# [PROBLEM DESCRIPTION]
Only a number is expected: the count of lines in the listing where "rgba" occurs.

# [INFORMATION SUPPLIED]
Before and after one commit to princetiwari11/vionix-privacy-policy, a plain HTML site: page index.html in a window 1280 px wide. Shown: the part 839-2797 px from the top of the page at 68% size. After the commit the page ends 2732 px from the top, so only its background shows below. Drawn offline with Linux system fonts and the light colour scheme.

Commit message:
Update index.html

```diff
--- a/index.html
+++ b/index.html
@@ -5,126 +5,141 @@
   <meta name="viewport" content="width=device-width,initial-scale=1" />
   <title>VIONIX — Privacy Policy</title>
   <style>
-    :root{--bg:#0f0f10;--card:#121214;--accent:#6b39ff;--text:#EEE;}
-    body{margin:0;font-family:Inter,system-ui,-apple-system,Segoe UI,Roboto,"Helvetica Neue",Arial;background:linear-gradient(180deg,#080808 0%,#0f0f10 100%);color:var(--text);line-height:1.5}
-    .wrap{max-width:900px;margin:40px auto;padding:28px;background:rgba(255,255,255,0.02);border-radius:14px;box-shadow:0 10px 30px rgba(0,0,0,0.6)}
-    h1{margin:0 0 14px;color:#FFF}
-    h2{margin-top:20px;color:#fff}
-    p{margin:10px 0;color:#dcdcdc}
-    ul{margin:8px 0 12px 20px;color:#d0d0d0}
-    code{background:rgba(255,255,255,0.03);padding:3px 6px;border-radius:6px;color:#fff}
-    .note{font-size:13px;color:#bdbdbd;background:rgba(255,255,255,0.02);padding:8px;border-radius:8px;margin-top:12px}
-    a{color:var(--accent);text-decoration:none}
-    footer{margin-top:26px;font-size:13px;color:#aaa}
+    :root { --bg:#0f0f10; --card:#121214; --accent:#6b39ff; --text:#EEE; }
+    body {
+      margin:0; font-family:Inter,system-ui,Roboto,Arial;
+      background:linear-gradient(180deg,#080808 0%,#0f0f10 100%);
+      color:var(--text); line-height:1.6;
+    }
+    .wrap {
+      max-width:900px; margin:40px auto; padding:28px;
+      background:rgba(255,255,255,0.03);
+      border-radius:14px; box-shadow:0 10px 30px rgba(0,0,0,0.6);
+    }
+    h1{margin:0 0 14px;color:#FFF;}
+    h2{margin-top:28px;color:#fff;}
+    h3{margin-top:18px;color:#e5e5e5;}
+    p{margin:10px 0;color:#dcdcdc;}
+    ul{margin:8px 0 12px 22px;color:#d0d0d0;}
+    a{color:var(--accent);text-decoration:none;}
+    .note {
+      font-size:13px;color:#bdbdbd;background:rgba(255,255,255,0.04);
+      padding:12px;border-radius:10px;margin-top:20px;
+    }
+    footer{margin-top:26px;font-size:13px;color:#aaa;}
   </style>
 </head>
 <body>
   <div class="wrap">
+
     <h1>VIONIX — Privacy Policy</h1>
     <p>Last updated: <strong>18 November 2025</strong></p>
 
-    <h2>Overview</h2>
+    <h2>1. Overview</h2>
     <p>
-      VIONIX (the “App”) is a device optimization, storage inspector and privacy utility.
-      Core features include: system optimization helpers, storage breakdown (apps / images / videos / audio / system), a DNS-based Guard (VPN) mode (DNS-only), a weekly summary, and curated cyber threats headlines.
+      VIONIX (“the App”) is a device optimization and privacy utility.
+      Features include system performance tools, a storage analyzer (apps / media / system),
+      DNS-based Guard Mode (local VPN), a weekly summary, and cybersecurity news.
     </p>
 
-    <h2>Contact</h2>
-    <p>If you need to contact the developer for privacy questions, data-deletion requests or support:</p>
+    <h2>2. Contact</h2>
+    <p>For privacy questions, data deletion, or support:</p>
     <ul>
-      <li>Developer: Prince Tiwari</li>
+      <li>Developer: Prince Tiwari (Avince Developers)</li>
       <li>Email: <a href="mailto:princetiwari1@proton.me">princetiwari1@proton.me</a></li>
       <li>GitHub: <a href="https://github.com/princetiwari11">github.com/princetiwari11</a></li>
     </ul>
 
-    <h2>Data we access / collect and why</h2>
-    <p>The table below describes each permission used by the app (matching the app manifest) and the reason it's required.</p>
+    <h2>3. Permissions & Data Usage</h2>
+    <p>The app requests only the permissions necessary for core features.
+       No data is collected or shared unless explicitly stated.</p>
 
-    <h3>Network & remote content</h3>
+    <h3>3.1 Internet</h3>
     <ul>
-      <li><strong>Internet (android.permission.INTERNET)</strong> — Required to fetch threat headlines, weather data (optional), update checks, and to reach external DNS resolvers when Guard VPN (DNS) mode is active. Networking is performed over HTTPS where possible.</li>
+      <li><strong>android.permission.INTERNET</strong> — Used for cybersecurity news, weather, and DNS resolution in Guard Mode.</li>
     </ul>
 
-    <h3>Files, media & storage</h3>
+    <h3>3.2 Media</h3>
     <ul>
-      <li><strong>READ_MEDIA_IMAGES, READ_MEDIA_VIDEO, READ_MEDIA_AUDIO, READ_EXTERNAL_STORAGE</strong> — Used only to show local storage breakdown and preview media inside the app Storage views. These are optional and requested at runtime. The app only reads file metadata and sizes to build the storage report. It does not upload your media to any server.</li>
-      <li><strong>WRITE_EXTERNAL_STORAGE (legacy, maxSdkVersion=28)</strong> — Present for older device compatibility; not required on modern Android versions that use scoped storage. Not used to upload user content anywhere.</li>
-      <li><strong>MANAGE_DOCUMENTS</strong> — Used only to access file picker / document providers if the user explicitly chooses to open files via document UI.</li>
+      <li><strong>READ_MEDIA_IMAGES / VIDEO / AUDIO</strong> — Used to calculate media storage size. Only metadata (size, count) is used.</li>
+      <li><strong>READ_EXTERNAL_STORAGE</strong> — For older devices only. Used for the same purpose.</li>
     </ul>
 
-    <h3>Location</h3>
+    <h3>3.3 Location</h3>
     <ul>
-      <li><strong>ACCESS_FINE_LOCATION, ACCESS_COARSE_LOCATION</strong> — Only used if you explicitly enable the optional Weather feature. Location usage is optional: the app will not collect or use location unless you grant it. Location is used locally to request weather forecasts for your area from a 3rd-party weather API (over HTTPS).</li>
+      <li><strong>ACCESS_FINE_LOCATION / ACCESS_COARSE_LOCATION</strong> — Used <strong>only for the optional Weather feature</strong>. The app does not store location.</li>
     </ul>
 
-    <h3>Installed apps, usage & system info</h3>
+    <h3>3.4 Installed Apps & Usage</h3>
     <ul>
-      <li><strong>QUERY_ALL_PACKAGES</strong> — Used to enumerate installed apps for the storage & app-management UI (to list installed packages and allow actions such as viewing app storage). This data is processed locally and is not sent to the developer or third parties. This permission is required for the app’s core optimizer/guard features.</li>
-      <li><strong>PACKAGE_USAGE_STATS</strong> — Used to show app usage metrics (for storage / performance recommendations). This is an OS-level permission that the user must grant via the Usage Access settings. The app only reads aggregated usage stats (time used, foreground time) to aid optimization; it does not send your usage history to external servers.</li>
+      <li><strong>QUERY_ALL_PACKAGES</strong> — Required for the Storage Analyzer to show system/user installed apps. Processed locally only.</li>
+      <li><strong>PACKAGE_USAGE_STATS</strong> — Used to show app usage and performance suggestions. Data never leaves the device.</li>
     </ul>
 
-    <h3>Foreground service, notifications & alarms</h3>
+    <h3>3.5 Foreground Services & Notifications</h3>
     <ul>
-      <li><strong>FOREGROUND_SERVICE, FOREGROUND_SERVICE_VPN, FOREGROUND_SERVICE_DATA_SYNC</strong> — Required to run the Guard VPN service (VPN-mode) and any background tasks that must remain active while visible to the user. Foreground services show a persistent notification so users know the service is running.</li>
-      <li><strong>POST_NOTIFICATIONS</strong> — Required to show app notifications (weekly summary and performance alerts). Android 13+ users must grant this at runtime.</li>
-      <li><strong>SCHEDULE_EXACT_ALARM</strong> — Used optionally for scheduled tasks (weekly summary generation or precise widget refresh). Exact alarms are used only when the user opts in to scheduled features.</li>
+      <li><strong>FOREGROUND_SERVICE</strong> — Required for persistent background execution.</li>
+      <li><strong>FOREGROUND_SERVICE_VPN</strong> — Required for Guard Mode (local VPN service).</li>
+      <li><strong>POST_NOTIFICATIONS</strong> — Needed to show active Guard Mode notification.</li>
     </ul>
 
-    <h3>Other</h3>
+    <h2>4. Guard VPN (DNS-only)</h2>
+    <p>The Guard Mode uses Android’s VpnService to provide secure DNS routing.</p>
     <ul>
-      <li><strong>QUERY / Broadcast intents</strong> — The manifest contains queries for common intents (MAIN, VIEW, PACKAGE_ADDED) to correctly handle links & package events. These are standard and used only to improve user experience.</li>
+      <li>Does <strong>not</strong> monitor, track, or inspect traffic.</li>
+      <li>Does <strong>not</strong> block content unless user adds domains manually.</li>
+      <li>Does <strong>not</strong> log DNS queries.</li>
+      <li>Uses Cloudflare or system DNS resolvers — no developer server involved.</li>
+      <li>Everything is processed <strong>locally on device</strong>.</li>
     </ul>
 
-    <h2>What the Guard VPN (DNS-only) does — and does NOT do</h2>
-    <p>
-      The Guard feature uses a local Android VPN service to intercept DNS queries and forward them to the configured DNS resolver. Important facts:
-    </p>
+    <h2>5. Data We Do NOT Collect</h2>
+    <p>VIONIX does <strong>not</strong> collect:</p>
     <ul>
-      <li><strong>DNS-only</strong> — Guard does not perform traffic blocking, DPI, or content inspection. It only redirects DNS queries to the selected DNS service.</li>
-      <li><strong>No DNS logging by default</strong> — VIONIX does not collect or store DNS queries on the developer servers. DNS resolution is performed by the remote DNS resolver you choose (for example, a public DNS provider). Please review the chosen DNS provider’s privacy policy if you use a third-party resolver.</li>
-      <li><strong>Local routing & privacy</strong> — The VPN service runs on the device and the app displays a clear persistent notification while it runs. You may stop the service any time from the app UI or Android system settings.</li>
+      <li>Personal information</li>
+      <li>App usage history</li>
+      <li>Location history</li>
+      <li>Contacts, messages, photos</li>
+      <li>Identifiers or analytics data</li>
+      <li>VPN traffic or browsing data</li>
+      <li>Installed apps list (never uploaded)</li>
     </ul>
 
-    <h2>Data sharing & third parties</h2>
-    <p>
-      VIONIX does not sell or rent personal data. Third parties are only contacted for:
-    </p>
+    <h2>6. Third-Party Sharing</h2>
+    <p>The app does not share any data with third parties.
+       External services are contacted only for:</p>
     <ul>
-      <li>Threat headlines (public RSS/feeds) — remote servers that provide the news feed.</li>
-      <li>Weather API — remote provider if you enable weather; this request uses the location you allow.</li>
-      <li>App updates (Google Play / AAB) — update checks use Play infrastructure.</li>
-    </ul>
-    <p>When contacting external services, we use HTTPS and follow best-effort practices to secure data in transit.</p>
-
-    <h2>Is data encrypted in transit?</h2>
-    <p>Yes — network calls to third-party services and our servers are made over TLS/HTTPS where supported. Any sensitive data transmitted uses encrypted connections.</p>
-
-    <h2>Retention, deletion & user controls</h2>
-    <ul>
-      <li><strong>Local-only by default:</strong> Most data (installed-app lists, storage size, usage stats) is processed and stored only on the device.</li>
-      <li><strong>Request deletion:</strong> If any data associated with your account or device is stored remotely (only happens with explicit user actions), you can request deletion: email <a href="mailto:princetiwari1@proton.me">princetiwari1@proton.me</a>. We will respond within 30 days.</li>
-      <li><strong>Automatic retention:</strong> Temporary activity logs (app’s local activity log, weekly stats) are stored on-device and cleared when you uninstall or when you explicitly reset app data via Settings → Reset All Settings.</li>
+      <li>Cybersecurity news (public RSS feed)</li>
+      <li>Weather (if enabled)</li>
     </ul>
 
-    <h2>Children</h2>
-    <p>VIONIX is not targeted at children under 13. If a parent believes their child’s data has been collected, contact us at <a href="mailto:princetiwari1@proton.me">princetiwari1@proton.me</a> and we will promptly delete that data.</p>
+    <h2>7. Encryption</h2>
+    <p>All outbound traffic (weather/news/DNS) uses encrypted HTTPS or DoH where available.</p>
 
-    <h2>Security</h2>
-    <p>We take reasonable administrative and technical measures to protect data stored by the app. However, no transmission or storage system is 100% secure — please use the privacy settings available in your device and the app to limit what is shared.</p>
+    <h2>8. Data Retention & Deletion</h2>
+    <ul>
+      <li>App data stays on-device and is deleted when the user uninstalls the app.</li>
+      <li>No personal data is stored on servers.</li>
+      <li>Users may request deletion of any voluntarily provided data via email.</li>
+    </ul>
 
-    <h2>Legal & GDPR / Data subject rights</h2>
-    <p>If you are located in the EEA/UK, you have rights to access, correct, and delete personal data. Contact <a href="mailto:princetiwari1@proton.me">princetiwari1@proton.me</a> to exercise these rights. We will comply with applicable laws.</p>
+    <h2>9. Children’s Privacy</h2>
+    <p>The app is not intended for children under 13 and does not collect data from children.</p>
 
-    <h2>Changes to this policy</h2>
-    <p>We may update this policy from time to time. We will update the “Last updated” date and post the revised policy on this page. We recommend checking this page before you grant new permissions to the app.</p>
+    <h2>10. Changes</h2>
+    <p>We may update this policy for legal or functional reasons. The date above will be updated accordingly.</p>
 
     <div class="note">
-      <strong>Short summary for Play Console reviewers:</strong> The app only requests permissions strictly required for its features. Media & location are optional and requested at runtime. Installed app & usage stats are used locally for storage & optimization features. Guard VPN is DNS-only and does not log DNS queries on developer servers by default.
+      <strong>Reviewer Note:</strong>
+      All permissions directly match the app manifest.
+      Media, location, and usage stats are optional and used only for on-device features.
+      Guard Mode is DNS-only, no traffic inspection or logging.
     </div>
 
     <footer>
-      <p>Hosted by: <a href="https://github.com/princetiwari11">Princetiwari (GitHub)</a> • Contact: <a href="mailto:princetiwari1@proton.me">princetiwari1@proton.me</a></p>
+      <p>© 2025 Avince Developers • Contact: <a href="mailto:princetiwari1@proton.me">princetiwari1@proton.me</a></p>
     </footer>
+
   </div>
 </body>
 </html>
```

# [ANSWER FOR THIS EXERCISE]
6